• **What needs to be done**
Report each line of the records where "data" occurs.

☆ ☆ ☆ ☆ ☆ ☆ ☆

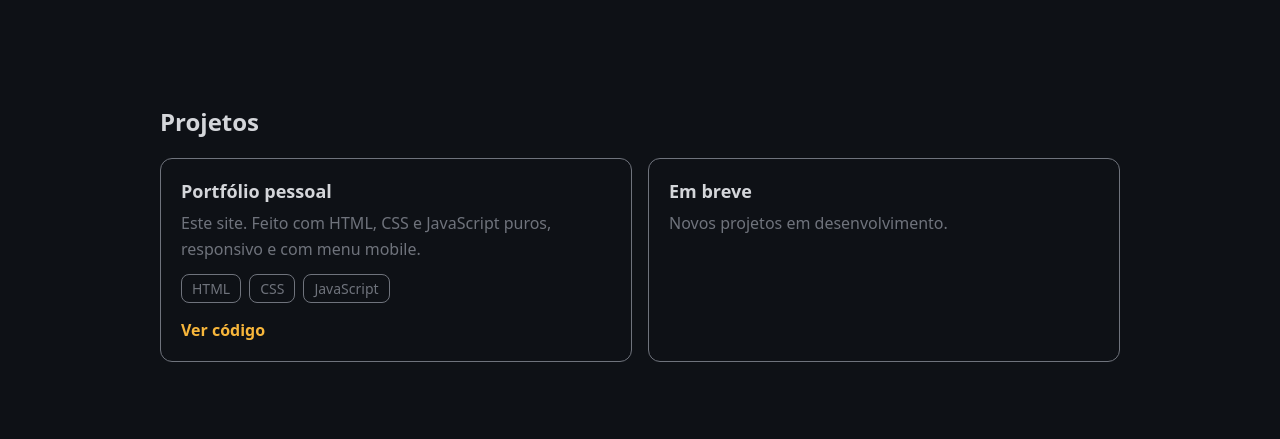
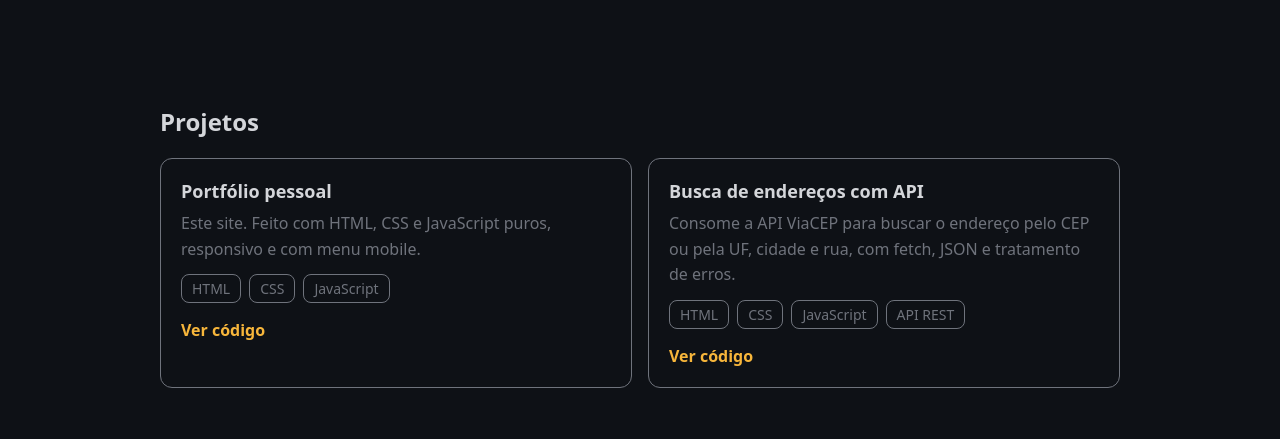
Before and after one commit to alldy-dev/alldy-dev.github.io, a plain HTML site: page index.html in a window 1280 px wide. Shown: the part 1385-1824 px from the top of the page. Drawn offline with Linux system fonts and the light colour scheme.

Commit message:
Add files via upload

```diff
--- a/index.html
+++ b/index.html
@@ -17,7 +17,8 @@
         <nav class="naveg">
             <ul class="nav-ul-list">
                 <!-- i18n is an abbreviation for internationalization -->
-                 <li><a href="introduction.html" class="header-link" data-i18n="nav.presentation" target="_blank" rel="noopener">Apresentação</a></li>
+                <li><a href="introduction.html" class="header-link" data-i18n="nav.presentation" target="_blank"
+                        rel="noopener">Apresentação</a></li>
                 <li><a href="#about" class="header-link" data-i18n="nav.about">Sobre</a></li>
                 <li><a href="#technology" class="header-link" data-i18n="nav.technology">Tecnologias</a></li>
                 <li><a href="#experience" class="header-link" data-i18n="nav.experience">Experiências</a></li>
@@ -174,14 +175,23 @@
                         <li>CSS</li>
                         <li>JavaScript</li>
                     </ul>
-                    <a href="https://github.com/alldy-dev/alldy-dev.github.io	" class="project-link" target="_blank" rel="noopener"
-                        data-i18n="projects.text_04">Ver
+                    <a href="https://github.com/alldy-dev/alldy-dev.github.io	" class="project-link" target="_blank"
+                        rel="noopener" data-i18n="projects.text_04">Ver
                         código</a>
                 </article>
 
                 <article class="project-card">
-                    <h3 class="project-title" data-i18n="projects.text_05">Em breve</h3>
-                    <p class="project-text" data-i18n="projects.text_06">Novos projetos em desenvolvimento.</p>
+                    <h3 class="project-title" data-i18n="projects.text_05">Busca de endereços com API</h3>
+                    <p class="project-text" data-i18n="projects.text_06">Consome a API ViaCEP para buscar o endereço
+                        pelo CEP ou pela UF, cidade e rua, com fetch, JSON e tratamento de erros.</p>
+                    <ul class="project-tags">
+                        <li>HTML</li>
+                        <li>CSS</li>
+                        <li>JavaScript</li>
+                        <li>API REST</li>
+                    </ul>
+                    <a href="https://github.com/alldy-dev/API-CEP" class="project-link" target="_blank"
+                        rel="noopener" data-i18n="projects.text_04">Ver código</a>
                 </article>
             </div>
         </section>
```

☆ ☆ ☆ ☆ ☆ ☆ ☆

• **Result for this exercise**
-                 <li><a href="introduction.html" class="header-link" data-i18n="nav.presentation" target="_blank" rel="noopener">Apresentação</a></li>
+                <li><a href="introduction.html" class="header-link" data-i18n="nav.presentation" target="_blank"
                 <li><a href="#about" class="header-link" data-i18n="nav.about">Sobre</a></li>
                 <li><a href="#technology" class="header-link" data-i18n="nav.technology">Tecnologias</a></li>
                 <li><a href="#experience" class="header-link" data-i18n="nav.experience">Experiências</a></li>
-                        data-i18n="projects.text_04">Ver
+                        rel="noopener" data-i18n="projects.text_04">Ver
-                    <h3 class="project-title" data-i18n="projects.text_05">Em breve</h3>
-                    <p class="project-text" data-i18n="projects.text_06">Novos projetos em desenvolvimento.</p>
+                    <h3 class="project-title" data-i18n="projects.text_05">Busca de endereços com API</h3>
+                    <p class="project-text" data-i18n="projects.text_06">Consome a API ViaCEP para buscar o endereço
+                        rel="noopener" data-i18n="projects.text_04">Ver código</a>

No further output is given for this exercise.